**** EXCERPTED RECORDS ****

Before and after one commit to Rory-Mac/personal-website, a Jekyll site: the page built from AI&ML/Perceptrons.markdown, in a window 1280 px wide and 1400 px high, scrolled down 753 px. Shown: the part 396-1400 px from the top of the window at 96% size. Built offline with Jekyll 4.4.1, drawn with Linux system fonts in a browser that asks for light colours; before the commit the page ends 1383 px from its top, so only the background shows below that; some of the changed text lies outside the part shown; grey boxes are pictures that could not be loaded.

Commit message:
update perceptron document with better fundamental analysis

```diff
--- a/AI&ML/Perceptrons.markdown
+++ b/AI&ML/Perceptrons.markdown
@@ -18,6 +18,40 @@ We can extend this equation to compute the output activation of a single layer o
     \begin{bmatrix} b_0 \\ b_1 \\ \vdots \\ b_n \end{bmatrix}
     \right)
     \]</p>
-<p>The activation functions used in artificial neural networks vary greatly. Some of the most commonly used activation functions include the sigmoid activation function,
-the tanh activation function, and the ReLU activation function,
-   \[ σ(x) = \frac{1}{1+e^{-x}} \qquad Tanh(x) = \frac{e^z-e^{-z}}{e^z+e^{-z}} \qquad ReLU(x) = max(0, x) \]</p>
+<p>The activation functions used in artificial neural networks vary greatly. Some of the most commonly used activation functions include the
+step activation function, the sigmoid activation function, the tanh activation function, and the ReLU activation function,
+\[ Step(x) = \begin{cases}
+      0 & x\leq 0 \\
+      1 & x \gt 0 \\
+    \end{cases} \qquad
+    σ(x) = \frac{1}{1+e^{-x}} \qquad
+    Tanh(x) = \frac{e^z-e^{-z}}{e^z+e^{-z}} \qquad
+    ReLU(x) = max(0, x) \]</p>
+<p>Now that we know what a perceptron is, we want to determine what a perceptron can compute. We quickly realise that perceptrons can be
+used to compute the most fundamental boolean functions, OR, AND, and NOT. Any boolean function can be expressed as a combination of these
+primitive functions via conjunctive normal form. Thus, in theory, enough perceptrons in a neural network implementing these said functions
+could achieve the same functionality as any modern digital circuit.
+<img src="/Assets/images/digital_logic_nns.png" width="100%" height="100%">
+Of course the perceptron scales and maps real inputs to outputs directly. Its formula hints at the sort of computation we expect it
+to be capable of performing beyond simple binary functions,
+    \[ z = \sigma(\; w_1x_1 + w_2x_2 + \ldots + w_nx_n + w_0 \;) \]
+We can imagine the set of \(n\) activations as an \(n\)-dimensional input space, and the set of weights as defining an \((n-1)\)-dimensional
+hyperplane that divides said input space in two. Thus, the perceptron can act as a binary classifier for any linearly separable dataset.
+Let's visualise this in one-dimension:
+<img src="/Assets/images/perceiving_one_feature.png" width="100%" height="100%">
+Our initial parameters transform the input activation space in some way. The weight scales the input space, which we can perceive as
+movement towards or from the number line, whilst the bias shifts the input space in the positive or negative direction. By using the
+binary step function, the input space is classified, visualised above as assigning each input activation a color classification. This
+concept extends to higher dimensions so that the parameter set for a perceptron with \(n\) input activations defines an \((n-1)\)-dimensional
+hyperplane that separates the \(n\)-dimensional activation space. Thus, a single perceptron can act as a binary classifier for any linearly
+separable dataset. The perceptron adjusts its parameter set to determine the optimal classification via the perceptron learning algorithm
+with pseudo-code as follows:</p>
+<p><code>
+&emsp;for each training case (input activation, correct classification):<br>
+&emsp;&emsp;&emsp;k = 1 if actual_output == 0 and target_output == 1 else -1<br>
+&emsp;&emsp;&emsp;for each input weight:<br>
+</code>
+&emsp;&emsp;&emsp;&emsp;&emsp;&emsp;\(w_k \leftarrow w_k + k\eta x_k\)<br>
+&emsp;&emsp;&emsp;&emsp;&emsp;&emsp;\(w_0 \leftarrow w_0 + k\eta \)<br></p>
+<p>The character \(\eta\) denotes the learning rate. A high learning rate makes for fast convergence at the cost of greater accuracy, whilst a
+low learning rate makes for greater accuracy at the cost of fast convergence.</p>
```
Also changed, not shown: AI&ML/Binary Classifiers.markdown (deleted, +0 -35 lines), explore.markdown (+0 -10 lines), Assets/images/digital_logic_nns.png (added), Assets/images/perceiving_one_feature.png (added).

****

§ EXERCISE
Each record must be output exactly, with none omitted.

§ ANSWER TO THIS PROBLEM
Before and after one commit to Rory-Mac/personal-website, a Jekyll site: the page built from AI&ML/Perceptrons.markdown, in a window 1280 px wide and 1400 px high, scrolled down 753 px. Shown: the part 396-1400 px from the top of the window at 96% size. Built offline with Jekyll 4.4.1, drawn with Linux system fonts in a browser that asks for light colours; before the commit the page ends 1383 px from its top, so only the background shows below that; some of the changed text lies outside the part shown; grey boxes are pictures that could not be loaded.

Commit message:
update perceptron document with better fundamental analysis

```diff
--- a/AI&ML/Perceptrons.markdown
+++ b/AI&ML/Perceptrons.markdown
@@ -18,6 +18,40 @@ We can extend this equation to compute the output activation of a single layer o
     \begin{bmatrix} b_0 \\ b_1 \\ \vdots \\ b_n \end{bmatrix}
     \right)
     \]</p>
-<p>The activation functions used in artificial neural networks vary greatly. Some of the most commonly used activation functions include the sigmoid activation function,
-the tanh activation function, and the ReLU activation function,
-   \[ σ(x) = \frac{1}{1+e^{-x}} \qquad Tanh(x) = \frac{e^z-e^{-z}}{e^z+e^{-z}} \qquad ReLU(x) = max(0, x) \]</p>
+<p>The activation functions used in artificial neural networks vary greatly. Some of the most commonly used activation functions include the
+step activation function, the sigmoid activation function, the tanh activation function, and the ReLU activation function,
+\[ Step(x) = \begin{cases}
+      0 & x\leq 0 \\
+      1 & x \gt 0 \\
+    \end{cases} \qquad
+    σ(x) = \frac{1}{1+e^{-x}} \qquad
+    Tanh(x) = \frac{e^z-e^{-z}}{e^z+e^{-z}} \qquad
+    ReLU(x) = max(0, x) \]</p>
+<p>Now that we know what a perceptron is, we want to determine what a perceptron can compute. We quickly realise that perceptrons can be
+used to compute the most fundamental boolean functions, OR, AND, and NOT. Any boolean function can be expressed as a combination of these
+primitive functions via conjunctive normal form. Thus, in theory, enough perceptrons in a neural network implementing these said functions
+could achieve the same functionality as any modern digital circuit.
+<img src="/Assets/images/digital_logic_nns.png" width="100%" height="100%">
+Of course the perceptron scales and maps real inputs to outputs directly. Its formula hints at the sort of computation we expect it
+to be capable of performing beyond simple binary functions,
+    \[ z = \sigma(\; w_1x_1 + w_2x_2 + \ldots + w_nx_n + w_0 \;) \]
+We can imagine the set of \(n\) activations as an \(n\)-dimensional input space, and the set of weights as defining an \((n-1)\)-dimensional
+hyperplane that divides said input space in two. Thus, the perceptron can act as a binary classifier for any linearly separable dataset.
+Let's visualise this in one-dimension:
+<img src="/Assets/images/perceiving_one_feature.png" width="100%" height="100%">
+Our initial parameters transform the input activation space in some way. The weight scales the input space, which we can perceive as
+movement towards or from the number line, whilst the bias shifts the input space in the positive or negative direction. By using the
+binary step function, the input space is classified, visualised above as assigning each input activation a color classification. This
+concept extends to higher dimensions so that the parameter set for a perceptron with \(n\) input activations defines an \((n-1)\)-dimensional
+hyperplane that separates the \(n\)-dimensional activation space. Thus, a single perceptron can act as a binary classifier for any linearly
+separable dataset. The perceptron adjusts its parameter set to determine the optimal classification via the perceptron learning algorithm
+with pseudo-code as follows:</p>
+<p><code>
+&emsp;for each training case (input activation, correct classification):<br>
+&emsp;&emsp;&emsp;k = 1 if actual_output == 0 and target_output == 1 else -1<br>
+&emsp;&emsp;&emsp;for each input weight:<br>
+</code>
+&emsp;&emsp;&emsp;&emsp;&emsp;&emsp;\(w_k \leftarrow w_k + k\eta x_k\)<br>
+&emsp;&emsp;&emsp;&emsp;&emsp;&emsp;\(w_0 \leftarrow w_0 + k\eta \)<br></p>
+<p>The character \(\eta\) denotes the learning rate. A high learning rate makes for fast convergence at the cost of greater accuracy, whilst a
+low learning rate makes for greater accuracy at the cost of fast convergence.</p>
```
Also changed, not shown: AI&ML/Binary Classifiers.markdown (deleted, +0 -35 lines), explore.markdown (+0 -10 lines), Assets/images/digital_logic_nns.png (added), Assets/images/perceiving_one_feature.png (added).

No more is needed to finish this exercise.